recovering the rites
The last time I went there it was a late Friday afternoon in October, coming on dark. The key took time going in the lock. As soon as I was up in the room I could see something had been there before me. As I entered it was still disappearing, like an oily residue mixing in water. The air was almost as cold as the street outside.

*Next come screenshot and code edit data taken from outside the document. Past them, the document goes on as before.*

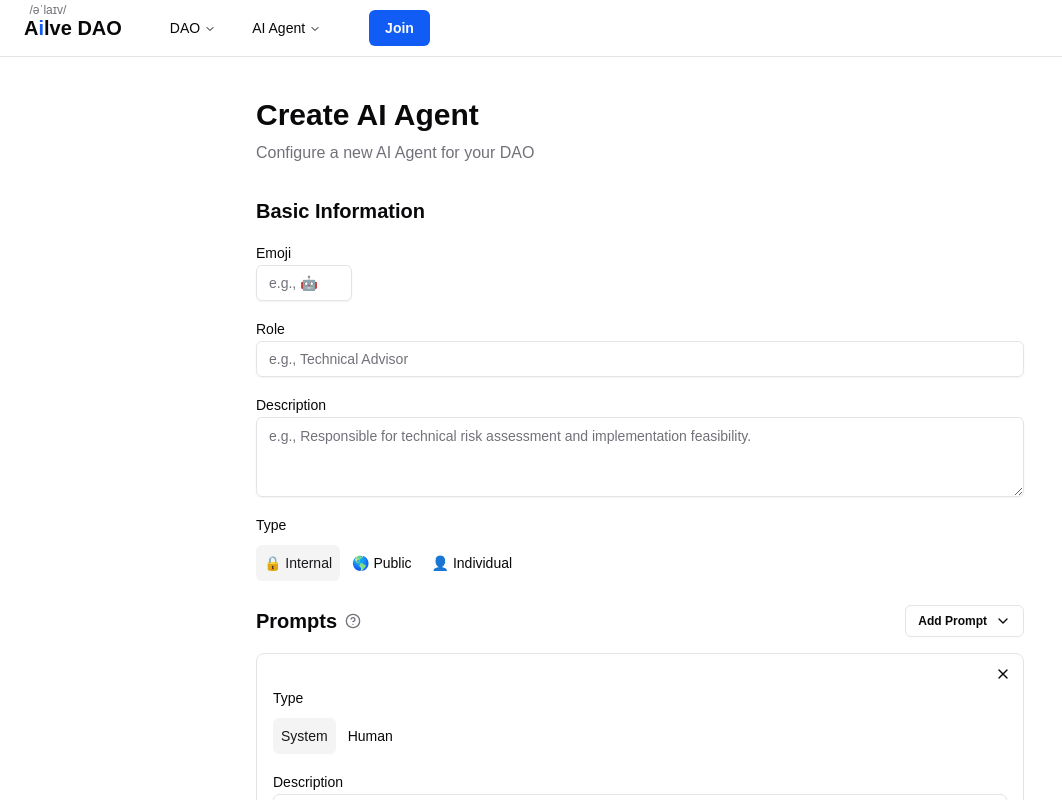
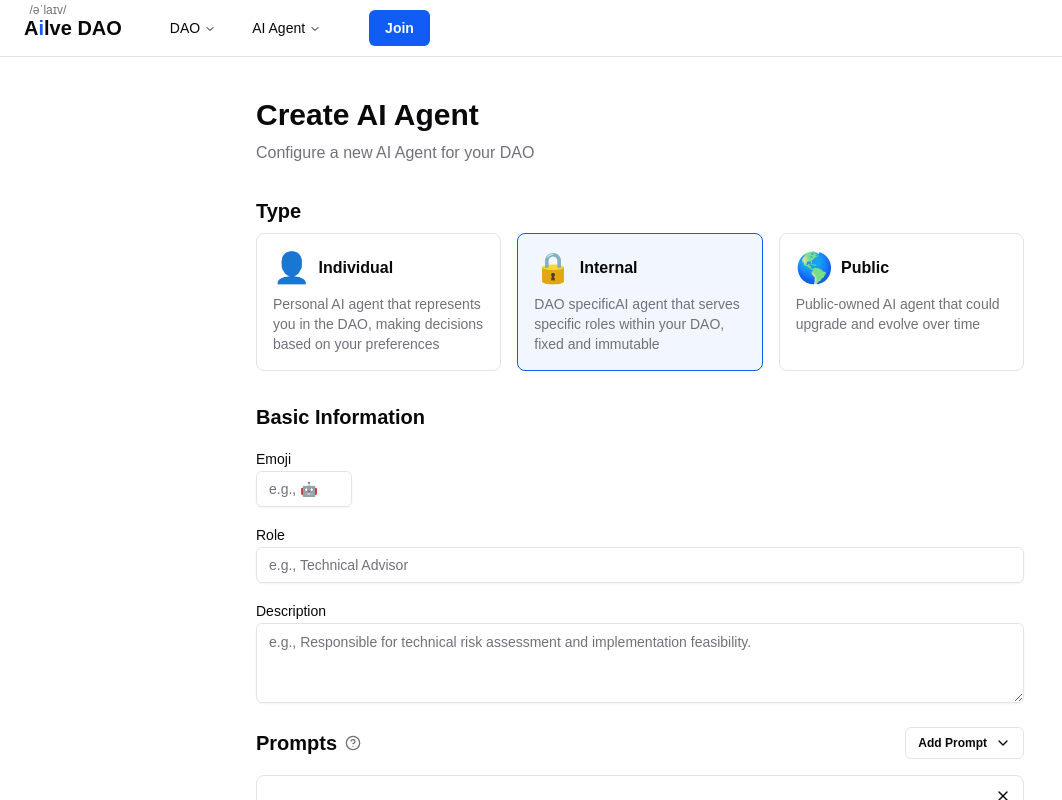
Before and after one commit to panchen451161722/daoaiagent, a Next.js app in the folder ui/: page /aias/create in a window 1280 px wide. Shown: the top 800 px of the page, without its empty margins (0-1062 px from the left). Built offline with nearby package versions, Linux system fonts and the light colour scheme.

Commit message:
feat: update type selection UI

```diff
--- a/ui/src/app/aias/create/page.tsx
+++ b/ui/src/app/aias/create/page.tsx
@@ -46,6 +46,47 @@ export default function CreateAIAPage() {
           <p className="text-muted-foreground mt-2">Configure a new AI Agent for your DAO</p>
         </div>
 
+              <div>
+            <h2 className="text-xl font-semibold">Type</h2>
+                <div className="grid grid-cols-1 md:grid-cols-3 gap-4 mt-2">
+                  {[
+                    {
+                      value: "Individual",
+                      icon: "👤",
+                      title: "Individual",
+                      description: "Personal AI agent that represents you in the DAO, making decisions based on your preferences"
+                    },
+                    {
+                      value: "Internal",
+                      icon: "🔒",
+                      title: "Internal",
+                      description: "DAO specificAI agent that serves specific roles within your DAO, fixed and immutable"
+                    },
+                    {
+                      value: "Public",
+                      icon: "🌎",
+                      title: "Public",
+                      description: "Public-owned AI agent that could upgrade and evolve over time"
+                    }
+                  ].map((item) => (
+                    <div
+                      key={item.value}
+                      className={[
+                        "flex flex-col p-4 border rounded-lg cursor-pointer transition-colors",
+                        type === item.value ? "border-primary bg-primary/5" : "hover:border-primary/50",
+                      ].join(" ")}
+                      onClick={() => setType(item.value)}
+                    >
+                      <div className="flex items-center mb-2">
+                        <div className="text-3xl mr-2">{item.icon}</div>
+                        <h3 className="font-semibold">{item.title}</h3>
+                      </div>
+                      <p className="text-sm text-muted-foreground">{item.description}</p>
+                    </div>
+                  ))}
+                </div>
+              </div>
+
         <div className="space-y-6">
           {/* Basic Information */}
           <div className="space-y-4">
@@ -66,14 +107,6 @@ export default function CreateAIAPage() {
                   placeholder="e.g., Responsible for technical risk assessment and implementation feasibility."
                   className="h-20"
                 />
-              </div>
-              <div>
-                <Label>Type</Label>
-                <ToggleGroup type="single" value={type} onValueChange={(value) => value && setType(value)} className="justify-start mt-2">
-                  <ToggleGroupItem value="Internal">🔒 Internal</ToggleGroupItem>
-                  <ToggleGroupItem value="Public">🌎 Public</ToggleGroupItem>
-                  <ToggleGroupItem value="Individual">👤 Individual</ToggleGroupItem>
-                </ToggleGroup>
               </div>
             </div>
           </div>
```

I went to the window and pulled the blind. People were leaving work, walking quickly past with their heads down. Up and down the road the neon signs were going on one by one. October totters into November. London draws round itself for a second or two and seems comforting. I looked along the street at the smear of light under the railway bridge. It was a place I would now do anything to avoid. It was a signal from the dead. It was all they had to say. They remembered being alive, they remembered a slick of light on old tiles on a wet day, the pavement becoming wetter and blacker as people tracked the rain into it. They remembered the cold draughts under the bridge there. I rang the first number I could think of and said, “We live in the thinnest of worlds, between the past and the future. They occupy more space than that. We never see the whole of them.” The voice at the other end said, “Jake, is it happening again ?” Everything becomes more itself, or what people have understood it to be. Under the bridge the dead are a cultural force. “Even when they’re perfectly still,” I said, “they seem to us to be moving. We only see them moving through.” “Jake?
Neon by Tim Etchells
Image: Hugo Glendinning